#### DATASET ENTRIES
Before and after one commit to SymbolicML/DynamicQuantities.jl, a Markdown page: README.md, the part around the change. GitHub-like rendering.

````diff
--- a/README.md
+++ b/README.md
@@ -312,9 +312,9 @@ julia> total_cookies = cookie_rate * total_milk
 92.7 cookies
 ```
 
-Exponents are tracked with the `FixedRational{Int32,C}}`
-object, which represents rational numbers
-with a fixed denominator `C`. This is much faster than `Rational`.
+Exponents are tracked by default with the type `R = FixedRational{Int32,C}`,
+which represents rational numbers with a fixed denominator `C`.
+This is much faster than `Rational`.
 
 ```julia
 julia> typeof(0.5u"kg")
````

#### TO DO
Give back the listing above exactly as written.

#### EXERCISE SOLUTION
Before and after one commit to SymbolicML/DynamicQuantities.jl, a Markdown page: README.md, the part around the change. GitHub-like rendering.

````diff
--- a/README.md
+++ b/README.md
@@ -312,9 +312,9 @@ julia> total_cookies = cookie_rate * total_milk
 92.7 cookies
 ```
 
-Exponents are tracked with the `FixedRational{Int32,C}}`
-object, which represents rational numbers
-with a fixed denominator `C`. This is much faster than `Rational`.
+Exponents are tracked by default with the type `R = FixedRational{Int32,C}`,
+which represents rational numbers with a fixed denominator `C`.
+This is much faster than `Rational`.
 
 ```julia
 julia> typeof(0.5u"kg")
````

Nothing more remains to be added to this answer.